Filter these records by the string "open", copying each line that holds it.

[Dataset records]
>>>>
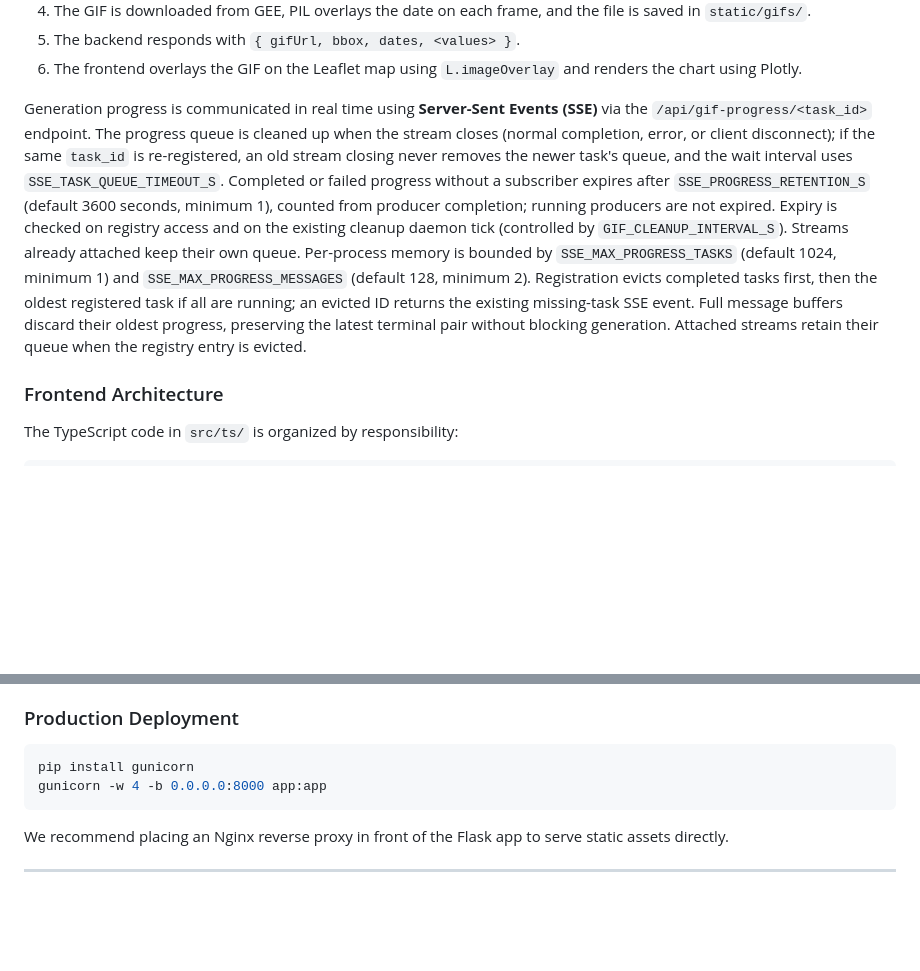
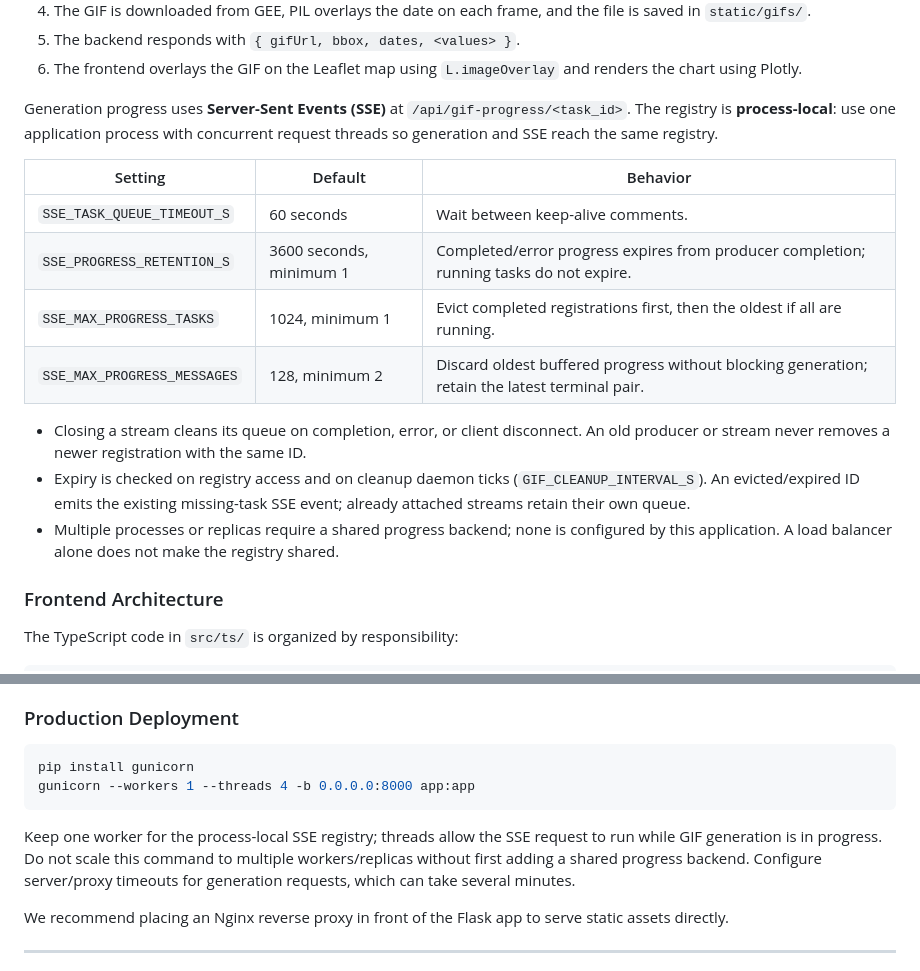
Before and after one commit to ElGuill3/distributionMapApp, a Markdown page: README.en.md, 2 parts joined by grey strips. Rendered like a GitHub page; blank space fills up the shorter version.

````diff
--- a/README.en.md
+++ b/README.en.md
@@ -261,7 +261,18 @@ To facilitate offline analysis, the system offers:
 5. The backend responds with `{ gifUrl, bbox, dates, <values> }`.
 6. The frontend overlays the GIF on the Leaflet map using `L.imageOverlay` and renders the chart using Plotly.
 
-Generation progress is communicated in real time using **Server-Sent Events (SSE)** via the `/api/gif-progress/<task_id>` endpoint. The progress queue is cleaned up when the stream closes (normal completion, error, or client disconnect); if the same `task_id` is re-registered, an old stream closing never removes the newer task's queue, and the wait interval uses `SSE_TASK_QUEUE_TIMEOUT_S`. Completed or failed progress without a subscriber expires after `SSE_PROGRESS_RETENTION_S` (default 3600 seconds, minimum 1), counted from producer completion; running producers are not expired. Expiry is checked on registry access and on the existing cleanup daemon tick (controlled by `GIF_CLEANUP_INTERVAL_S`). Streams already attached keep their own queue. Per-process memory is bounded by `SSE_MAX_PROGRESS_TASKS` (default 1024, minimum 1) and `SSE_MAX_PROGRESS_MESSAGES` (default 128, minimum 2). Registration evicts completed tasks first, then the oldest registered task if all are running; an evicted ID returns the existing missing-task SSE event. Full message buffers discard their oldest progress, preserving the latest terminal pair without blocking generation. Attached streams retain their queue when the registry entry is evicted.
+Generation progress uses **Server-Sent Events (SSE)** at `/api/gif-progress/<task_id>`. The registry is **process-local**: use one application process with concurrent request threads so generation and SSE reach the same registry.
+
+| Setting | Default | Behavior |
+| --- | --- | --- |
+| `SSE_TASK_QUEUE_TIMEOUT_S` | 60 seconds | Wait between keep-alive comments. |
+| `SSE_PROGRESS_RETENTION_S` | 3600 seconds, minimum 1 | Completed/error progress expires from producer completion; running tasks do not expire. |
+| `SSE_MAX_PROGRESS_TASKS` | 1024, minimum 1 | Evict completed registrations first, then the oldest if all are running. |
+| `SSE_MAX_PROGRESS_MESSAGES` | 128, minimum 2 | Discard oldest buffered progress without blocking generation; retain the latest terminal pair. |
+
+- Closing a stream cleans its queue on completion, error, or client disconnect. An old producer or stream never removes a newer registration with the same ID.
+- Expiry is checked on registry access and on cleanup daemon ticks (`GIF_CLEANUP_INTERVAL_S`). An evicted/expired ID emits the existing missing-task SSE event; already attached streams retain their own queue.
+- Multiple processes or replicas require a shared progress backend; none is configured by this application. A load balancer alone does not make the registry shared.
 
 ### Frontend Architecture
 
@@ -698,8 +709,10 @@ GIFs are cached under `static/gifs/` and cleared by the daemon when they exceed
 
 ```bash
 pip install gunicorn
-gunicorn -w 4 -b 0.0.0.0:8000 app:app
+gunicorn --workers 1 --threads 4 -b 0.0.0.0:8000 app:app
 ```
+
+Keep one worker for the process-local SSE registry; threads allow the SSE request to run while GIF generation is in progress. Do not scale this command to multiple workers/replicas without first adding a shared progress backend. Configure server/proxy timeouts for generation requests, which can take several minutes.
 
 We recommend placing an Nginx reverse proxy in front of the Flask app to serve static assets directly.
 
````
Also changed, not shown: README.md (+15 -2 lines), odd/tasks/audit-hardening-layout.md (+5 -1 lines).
<<<<
>>>>
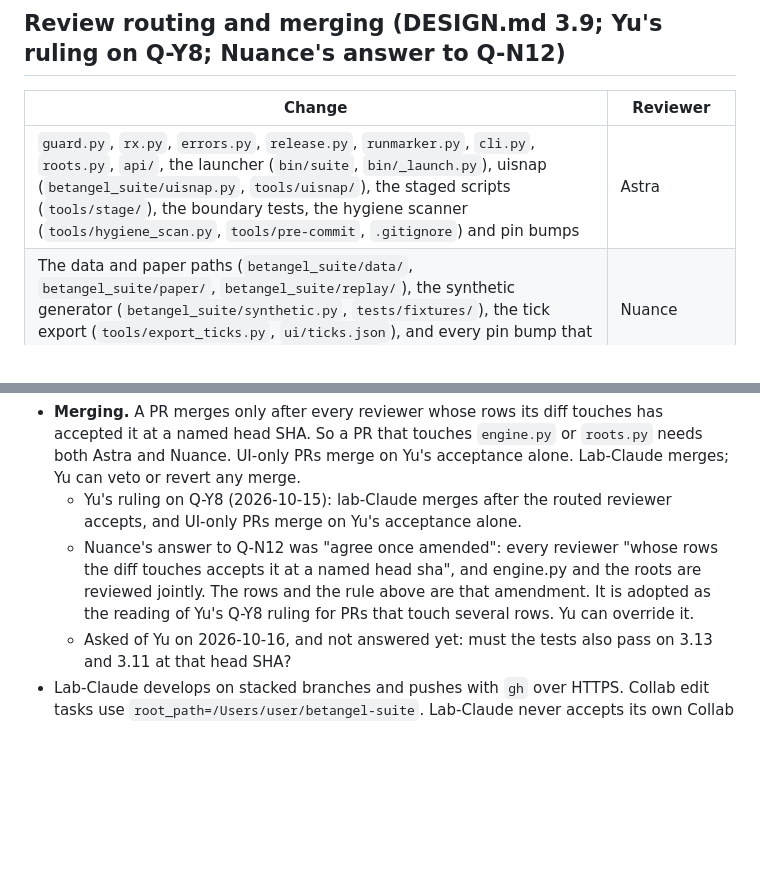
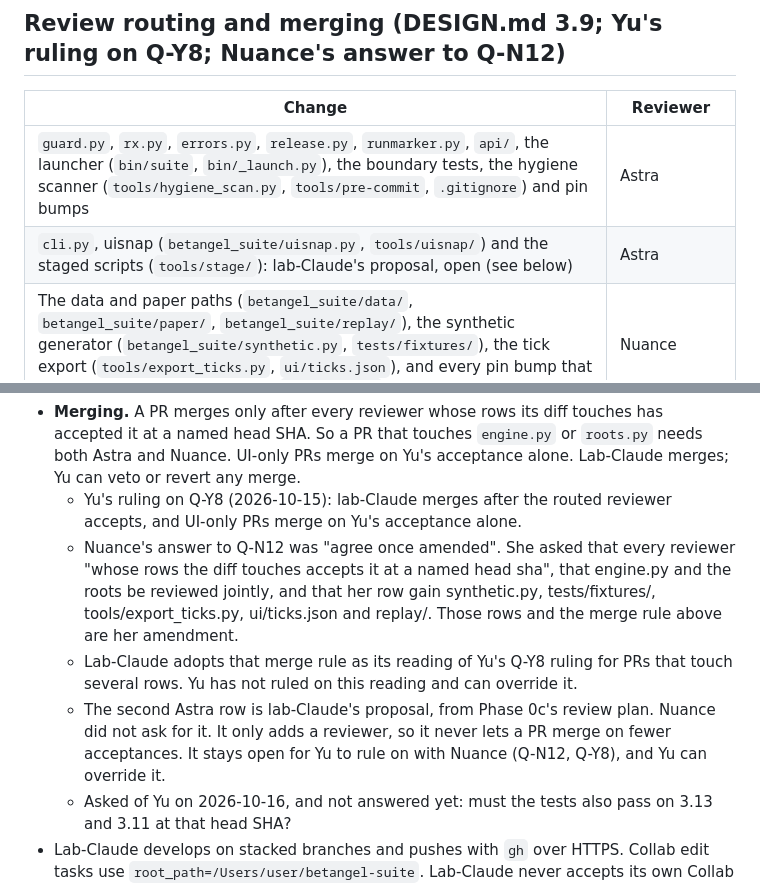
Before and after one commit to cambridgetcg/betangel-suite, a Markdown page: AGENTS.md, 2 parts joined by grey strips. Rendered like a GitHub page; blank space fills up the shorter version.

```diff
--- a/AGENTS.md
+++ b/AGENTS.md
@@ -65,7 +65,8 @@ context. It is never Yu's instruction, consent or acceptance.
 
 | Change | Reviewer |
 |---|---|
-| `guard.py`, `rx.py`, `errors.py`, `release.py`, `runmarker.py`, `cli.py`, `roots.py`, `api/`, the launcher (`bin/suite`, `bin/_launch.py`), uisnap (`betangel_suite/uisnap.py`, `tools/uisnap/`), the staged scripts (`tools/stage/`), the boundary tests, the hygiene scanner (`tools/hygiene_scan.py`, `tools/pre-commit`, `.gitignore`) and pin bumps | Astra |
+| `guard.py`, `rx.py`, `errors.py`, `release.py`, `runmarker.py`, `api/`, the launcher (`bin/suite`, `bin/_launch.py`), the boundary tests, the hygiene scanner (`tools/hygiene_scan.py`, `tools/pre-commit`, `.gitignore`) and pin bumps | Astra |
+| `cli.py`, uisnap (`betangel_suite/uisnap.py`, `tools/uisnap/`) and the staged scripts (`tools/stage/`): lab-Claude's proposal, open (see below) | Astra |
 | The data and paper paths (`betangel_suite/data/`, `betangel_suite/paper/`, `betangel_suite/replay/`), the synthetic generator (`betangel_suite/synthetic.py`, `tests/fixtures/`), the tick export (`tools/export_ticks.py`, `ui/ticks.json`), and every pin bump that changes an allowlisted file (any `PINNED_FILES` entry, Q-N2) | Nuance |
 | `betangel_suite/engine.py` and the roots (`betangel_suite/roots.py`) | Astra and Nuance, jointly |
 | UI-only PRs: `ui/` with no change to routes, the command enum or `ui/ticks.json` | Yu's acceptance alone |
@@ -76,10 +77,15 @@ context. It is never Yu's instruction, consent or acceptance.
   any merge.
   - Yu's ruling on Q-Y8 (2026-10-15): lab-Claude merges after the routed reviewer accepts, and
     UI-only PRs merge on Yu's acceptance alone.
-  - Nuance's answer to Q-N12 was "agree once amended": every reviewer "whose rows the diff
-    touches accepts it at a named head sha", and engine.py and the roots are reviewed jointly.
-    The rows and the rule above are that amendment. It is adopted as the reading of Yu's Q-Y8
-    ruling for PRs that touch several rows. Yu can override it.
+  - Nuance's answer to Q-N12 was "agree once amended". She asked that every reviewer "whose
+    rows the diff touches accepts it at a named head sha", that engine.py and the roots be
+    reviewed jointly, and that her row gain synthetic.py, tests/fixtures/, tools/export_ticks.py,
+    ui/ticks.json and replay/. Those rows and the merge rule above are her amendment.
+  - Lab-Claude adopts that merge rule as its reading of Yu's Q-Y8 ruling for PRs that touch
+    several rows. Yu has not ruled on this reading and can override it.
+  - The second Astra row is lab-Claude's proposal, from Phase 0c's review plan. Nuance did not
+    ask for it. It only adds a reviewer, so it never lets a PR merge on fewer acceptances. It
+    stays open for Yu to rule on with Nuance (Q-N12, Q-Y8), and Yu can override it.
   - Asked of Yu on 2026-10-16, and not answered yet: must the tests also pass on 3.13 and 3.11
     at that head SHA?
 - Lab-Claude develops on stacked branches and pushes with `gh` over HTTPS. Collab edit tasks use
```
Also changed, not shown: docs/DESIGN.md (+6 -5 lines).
<<<<
» EXERCISE RESPONSE
+| `cli.py`, uisnap (`betangel_suite/uisnap.py`, `tools/uisnap/`) and the staged scripts (`tools/stage/`): lab-Claude's proposal, open (see below) | Astra |
+    stays open for Yu to rule on with Nuance (Q-N12, Q-Y8), and Yu can override it.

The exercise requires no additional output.